As anyone in business knows, getting the right person for the right job is just one half of the battle. The other half is keeping good talent. According to Stack Overflow there is 1 developer for every 5 vacancies globally.
While retention of talent is an industry-wide problem, it’s particularly problematic in technology. From software companies to start-ups, the tech industry has the highest turnover of staff – up to 15.5 per cent in gaming and 14.9 per cent in Internet, compared to the national average of 10.9 per cent.
So, why is tech-turnover so high? High demand and rising salaries in a competitive industry are said to be major factors. This is also an ever-changing market, which can struggle to keep up with the digital skills shortage.
The good news is that there are job retention strategies that organisations can action in order to retain tech talent within business. From competitive perks to well-considered benefits, here’s some of the most successful techniques companies can adopt.
While employees must be compensated adequately, money alone is not an employee motivator. All the added benefits of working for a company contribute to the overall value. This is why it’s important to listen to your workforce and reflect a benefits package that retains tech talent. A common misconception in trendy companies is for perks to include free breakfasts, games rooms and laundry services. Sure, they all help, but are not long-term motivators.
Instead, ask your colleagues what perks they’d like to see, what their friends might have in their workplace, or what motivates them personally. It might be as simple as allowing sabbaticals for long-service employees, or days off to undertake charity work, or even being able to collect travel rewards for flying with certain airlines, instead of the company cashing them in. Taking the time to actively listen to your staff can lead to improved satisfaction levels, work culture and productivity, all resulting in lower turnover.

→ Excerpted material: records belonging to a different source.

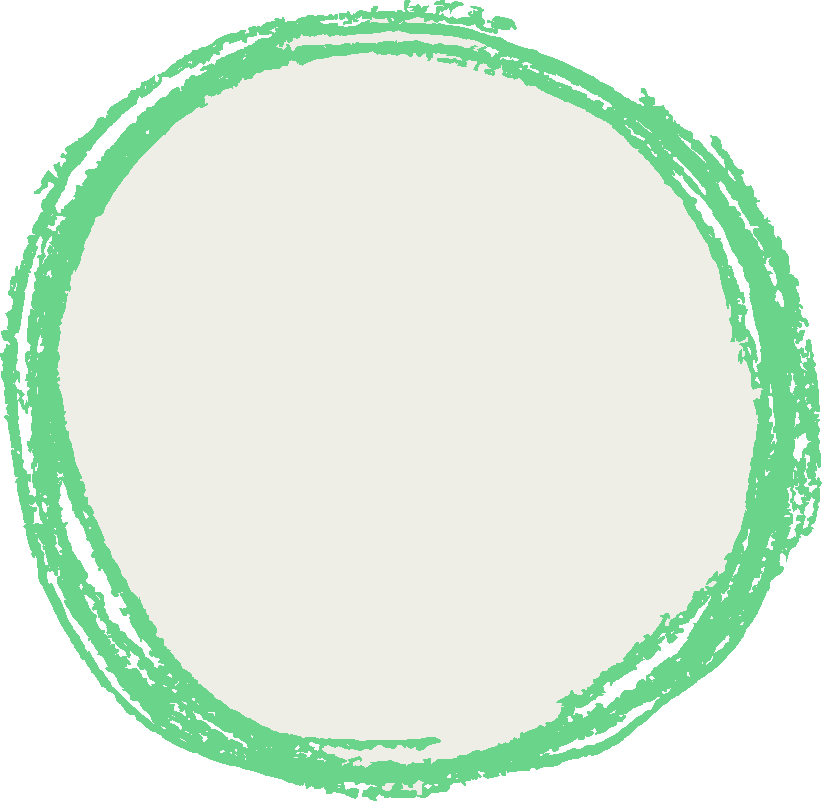
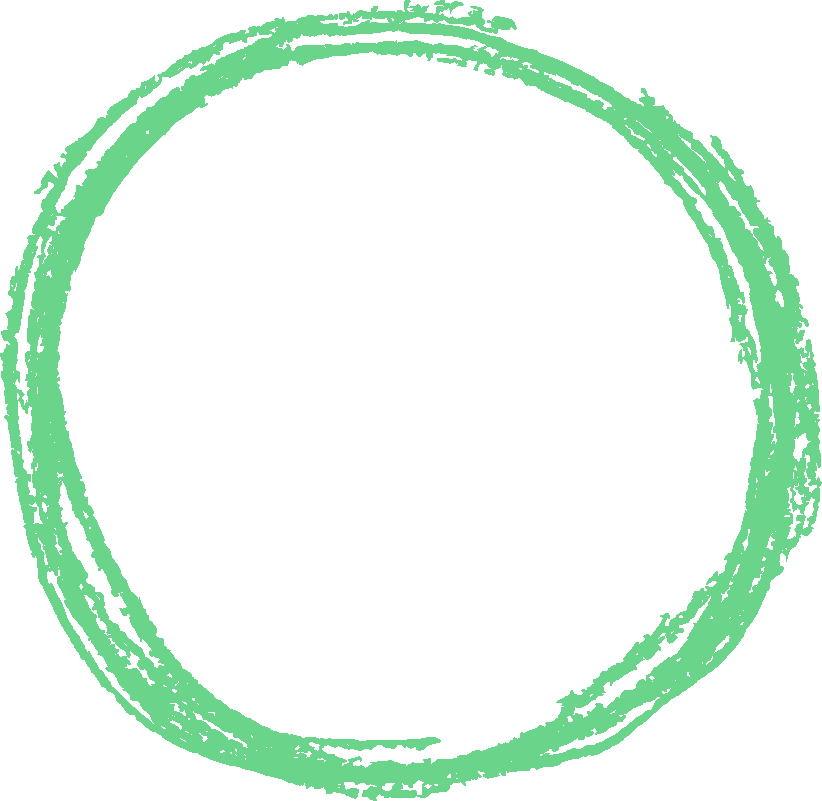
white background for resume

diff --git a/index.html b/index.html
@@ -83,7 +83,7 @@
 <!-- end section ABOUT -->
 
 <section id="resume" class="resume">
-  <div class="my-wrapper gray padding-top padding-bottom">
+  <div class="my-wrapper white padding-top padding-bottom">
     <div class="header">
       <h2>Resume</h2>
     </div>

We’ve established that money isn’t a motivator for employees, however, if you don’t remain competitive, you will lose good staff. Research by COI found that two-thirds of IT workers weren’t happy with their salaries, the majority of which are millennials – arguably a vital market for the fast-paced tech industry. To retain staff, organisations can look to industry bodies to salary check and benchmark against the industry standard, including bonuses and perks.

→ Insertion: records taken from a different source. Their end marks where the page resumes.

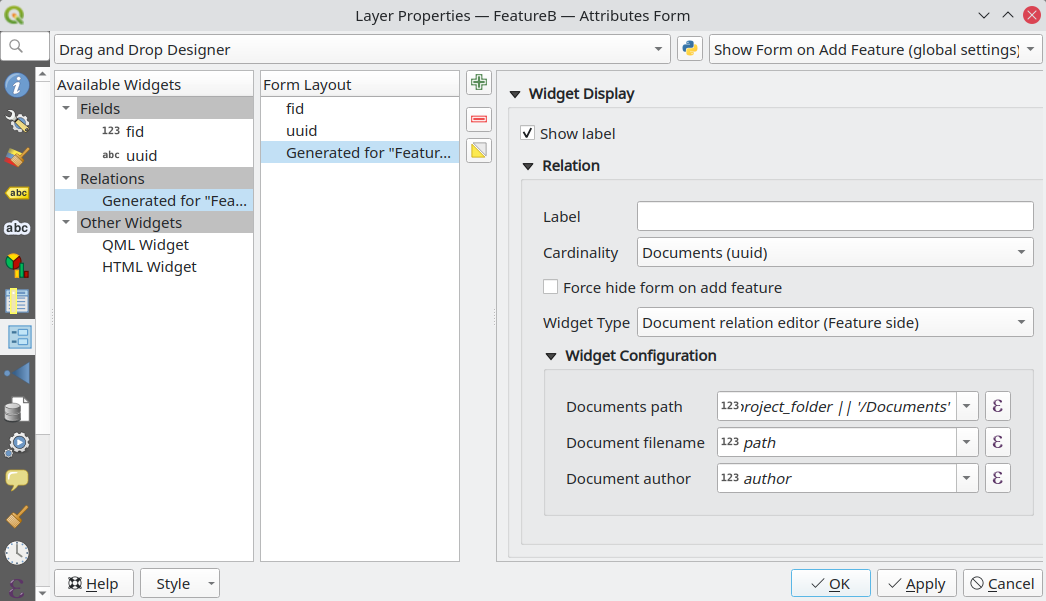
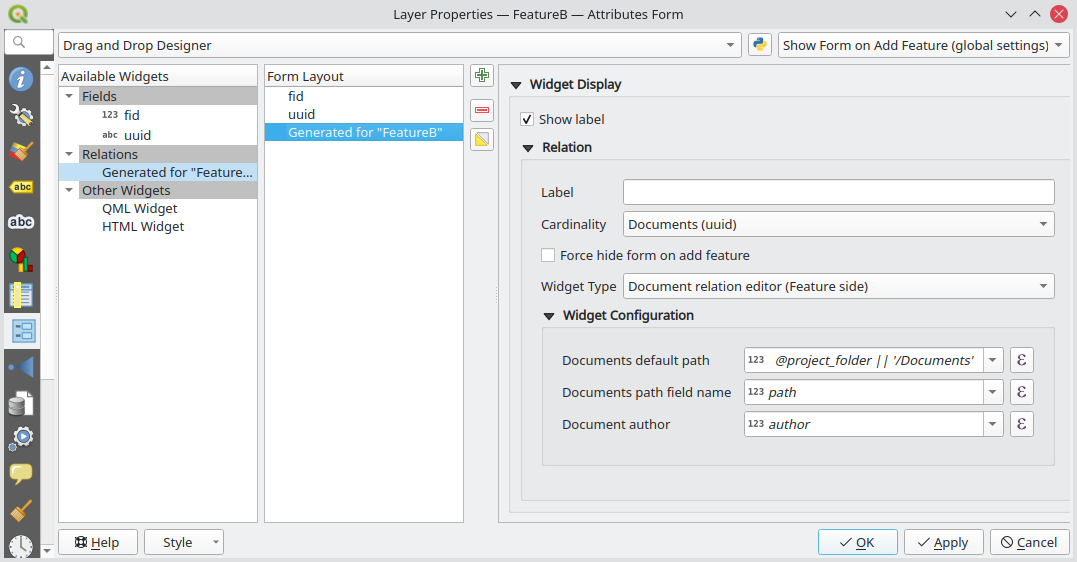
Some documentation...

diff --git a/README.md b/README.md
@@ -1,13 +1,13 @@
 # Document Management System plugin for QGIS
 
 ## What
-A document management plugin to help managing relations between a documents table and features.
+A document management plugin to help managing relations between a document table and one or more feature tables.
 
 ## Configuration
 
 ### Relations
-The relation/s between the Document table and the Feature/s table/s must be configured by hand
-in the usal way in Project -> Properties -> Relations.
+The relation/s between the Document table and the Feature/s table/s must be configured by hand in the usual way in Project -> Properties -> Relations.
+Please refer to the QGIS documentation for how to setup [relations](https://docs.qgis.org/testing/en/docs/user_manual/working_with_vector/attribute_table.html#vector-relations) or [polymorphic relations](https://docs.qgis.org/testing/en/docs/user_manual/working_with_vector/attribute_table.html#introducing-polymorphic-relations).
 
 ### Document side
 
@@ -43,8 +43,8 @@ Set to *Document relation editor (Feature side)*
   
 #### Widget configuration
 
-* **Document path:** An expression to the default path for documents.
-* **Document filename:** The field containing the document filename.
+* **Documents default path:** An expression to the default path for documents. This is in most cases the same expression as for the attachment widget's default path in the documents table attribute form. For example `@project_folder || '/Documents'`
+* **Documents path field name:** The name of the field containing the filename in the documents table.
 * **Document author:** An expression for the author of the document.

The tech industry prides itself on setting trends and being at the forefront of change. Flexible working is an important part of working culture and one that is integral to the IT industry, which is anything but nine-to-five.
Also, with more working mothers than ever before, it shows that greater job flexibility is a significant perk that the industry needs to pay more attention to, in order to hold on to its tech talent.
Offering training, courses and personal development projects to employees shows your commitment to them as long-term team members. The Body Shop pays its staff for five volunteering days a year, as part of their giving-back ethos. Of course, training is fully expected as part of personal development. A smart way to pitch this to employees is to offer them a training allowance, with a set amount of ‘training days’ to use at their discretion. Offering this trust and investment in your staff shows that you value their contribution and are committed to their future in the company.
One of the best ways to retain staff is by promoting them. After all, being overlooked for promotion is a sure-fire way to get rid of good staff. Where possible, always look internally first to hire senior-level positions. It’s the best PR a company can do for itself to demonstrate the value it places on its workforce. It is after all, much better to keep good staff than lose them to a competitor!
There you have it, five essential job retention strategies to implement in your tech business today, to start demonstrating the value of your staff.
Managing Director, TalentHub